Minister Lim Swee Say, Minister for Manpower, provided an update to Parliament about the outcome of the negotiations between Surbana and the unions. According to Minister Lim, Surbana has agreed to give the 54 employees they sacked an ex-gratia payment.
What’s ex-gratia payment?
An ex-gratia payment is a sum of money that is paid when there was no obligation or liability to pay it. For example, unlike retrenchment, a company really doesn’t have to provide any additional compensation to the staff it sacks. However, in the case of Surbana, they are going to give the 54 employees they sack a sum of money. How much is that sum? We don’t know. It’s not reported.
But according to Minister Lim:
“Our view is that this settlement is a fair one”
That said, Minister Lim still has some harsh words for Surbana:
“I spent many years with the labour movement and now MOM. To the best of my recollection, this is the first time an employer has conducted such a major termination exercise and announced publicly it was due to the workers’ poor performance. As Manpower Minister, it is something I do not find acceptable.”
Minister Lim emphasized that both employees and employers need to work together for proper performance management. Employers need to ensure that their employees are aware of the relevant and objective performance criteria of the company. These criteria need to be fairly applied. Employees performance need to be properly documented.
And if an employee is sacked because of poor performance, the employer would need to show documented evidence that the employee’s performance was poor. Otherwise, the termination will be considered unlawful. The employer may be ordered to reinstate the employee, or to provide compensation.

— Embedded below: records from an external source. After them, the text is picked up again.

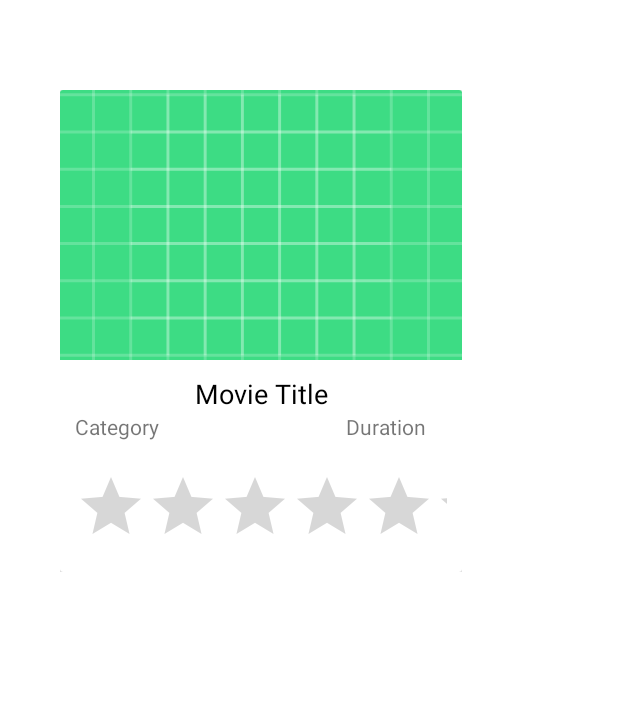
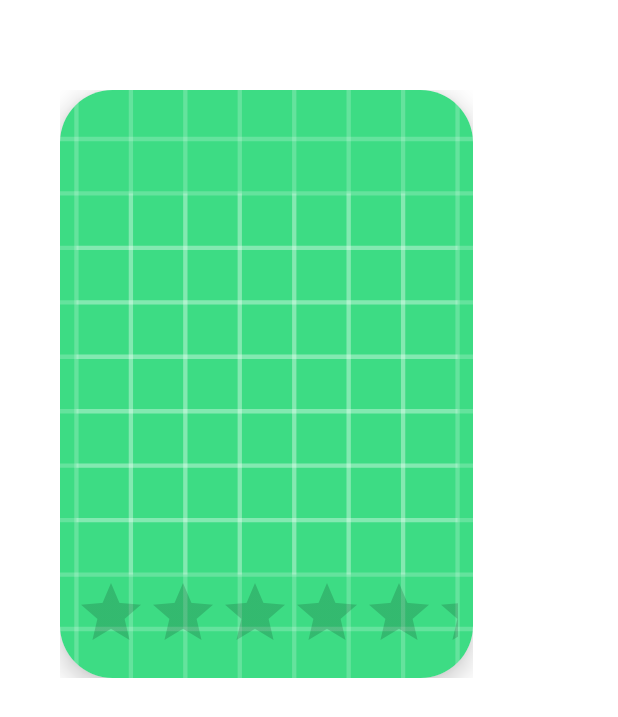
Before and after one commit to Milovan99/Movie_app, an Android app: the layout movie_list_item.xml on its own in the app's theme, with its tools: preview values and no code run, on a phone screen of 412 x 824 dp. Shown: the top 717 px of the screen. Run offline under Robolectric (Android 15) with nearby library versions, the phone set to English and light mode, and no system bars.

Commit message:
Getting popular movies

```diff
--- a/app/src/main/java/com/milovanjakovljevic/movieapp/repositories/MovieRepository.java
+++ b/app/src/main/java/com/milovanjakovljevic/movieapp/repositories/MovieRepository.java
@@ -32,6 +32,7 @@ public class MovieRepository {
     }
 
     public LiveData<List<MovieModel>> getMovies(){return movieApiClient.getMovies();}
+    public LiveData<List<MovieModel>> getPop(){return movieApiClient.getMoviesPop();}
 
     //2-calling method in repository
     public void searchMovieApi(String query,int pageNumber){
@@ -41,6 +42,11 @@ public class MovieRepository {
         movieApiClient.searchMoviesApi(query,pageNumber);
     }
 
+    public void searchMoviePop(int pageNumber){
+        mPageNumber=pageNumber;
+        movieApiClient.searchMoviesPop(pageNumber);
+    }
+
     public void searchNextPage(){
         searchMovieApi(mQuery,mPageNumber+1);
     }
--- a/app/src/main/java/com/milovanjakovljevic/movieapp/utils/MovieApi.java
+++ b/app/src/main/java/com/milovanjakovljevic/movieapp/utils/MovieApi.java
@@ -24,5 +24,10 @@ public interface MovieApi {
             @Query("api_key") String api_key
     );
 
+    @GET("/3/movie/popular")
+    Call<MovieSearchResponse> getPopular(
+            @Query("api_key") String key,
+            @Query("page") int page
+    );
 
 }
--- a/app/src/main/res/layout/movie_list_item.xml
+++ b/app/src/main/res/layout/movie_list_item.xml
@@ -10,72 +10,35 @@
     xmlns:app="http://schemas.android.com/apk/res-auto">
 
     <androidx.cardview.widget.CardView
-        android:layout_width="268dp"
-        android:layout_height="wrap_content"
-
         android:id="@+id/card_view"
-        app:cardElevation="10dp">
-
+        android:layout_width="275dp"
+        android:layout_height="392dp"
+        app:cardElevation="10dp"
+        app:layout_constraintBottom_toBottomOf="parent"
+        app:layout_constraintEnd_toEndOf="parent"
+        app:layout_contsraintStart_toStartOf="parent"
+        app:layout_contsraintTop_toTopOf="parent"
+        app:cardCornerRadius="35dp"
+        >
+        <ImageView
+            android:id="@+id/movie_img"
+            android:layout_width="match_parent"
+            android:layout_height="match_parent"
+            android:scaleType="centerCrop"
+            android:src="@drawable/ic_launcher_background"/>
         <LinearLayout
             android:layout_width="match_parent"
             android:layout_height="wrap_content"
+            android:layout_gravity="bottom"
             android:orientation="vertical">
-
-            <ImageView
-                android:layout_width="match_parent"
-                android:layout_height="180dp"
-                android:scaleType="centerCrop"
-                android:id="@+id/movie_img"
-                android:src="@drawable/ic_launcher_background" />
-
-            <LinearLayout
-                android:layout_width="match_parent"
-                android:layout_height="wrap_content"
-                android:orientation="vertical"
-                android:padding="10dp">
-
-                <TextView
-                    android:layout_width="match_parent"
-                    android:layout_height="wrap_content"
-                    android:textSize="18sp"
-                    android:gravity="center"
-                    android:text="Movie Title"
-                    android:textColor="#000000"
-                    android:id="@+id/movie_title"/>
-
-                <LinearLayout
-                    android:layout_width="match_parent"
-                    android:layout_height="wrap_content"
-                    android:orientation="horizontal"
-                    android:weightSum="100">
-
-                    <TextView
-                        android:layout_width="wrap_content"
-                        android:layout_height="wrap_content"
-                        android:layout_weight="90"
-                        android:textSize="14sp"
-                        android:text="Category"
-                        android:id="@+id/movie_category"
-                        android:gravity="start"/>
-
-                    <TextView
-                        android:layout_width="wrap_content"
-                        android:layout_height="wrap_content"
-                        android:layout_weight="10"
-                        android:textSize="14sp"
-                        android:text="Duration"
-                        android:id="@+id/movie_duration"
-                        android:layout_gravity="center"/>
-                </LinearLayout>
-            </LinearLayout>
-
             <RatingBar
                 android:id="@+id/rating_bar"
                 android:layout_width="match_parent"
                 android:layout_height="wrap_content"
                 android:layout_margin="10dp"
                 android:numStars="5"
-                tools:ignore="SpeakableTextPresentCheck" />
+                />
+
 
         </LinearLayout>
 
```
Also changed, not shown: app/src/main/java/com/milovanjakovljevic/movieapp/MovieListActivity.java (+40 -1 lines), app/src/main/java/com/milovanjakovljevic/movieapp/request/MovieApiClient.java (+103 -1 lines), app/src/main/java/com/milovanjakovljevic/movieapp/viewmodels/MovieListViewModel.java (+9 -0 lines).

If there is any good that can come out of this unfortunate episode, we hope it is that more people are aware of their rights. If you think that you are unlawfully sacked, you can file an appeal on unfair termination to MOM. According to Minister Lim, MOM receives more than 200 cases of such appeals per year. Most are resolved through mediation. But on average, employers are ordered to compensate affected employees in about 10 cases every year.
And if you are part of a union, you should know that the union needs to be informed before you are sacked. In this particular episode, Surbana didn’t involve the unions before sacking the 54 employees. Thankfully, the unions didn’t let Surbana get away with its terrible HR practices. Because of the actions of the union, an acceptable agreement was reached.
Here, in case you’d missed it, here’s the rather strongly worded Facebook post by the Building Construction And Timber Industries Employees’ Union (BATU) when the case ‘erupted’.
And the icing on the cake is that Surbana is now reviewing their performance management processes to improve their system. Let’s hope that this is the last time such things happen.
Or, in the words of Minister Lim:
” I hope we will not come across another case where a company does a major termination and labels employees as having poor performance publicly”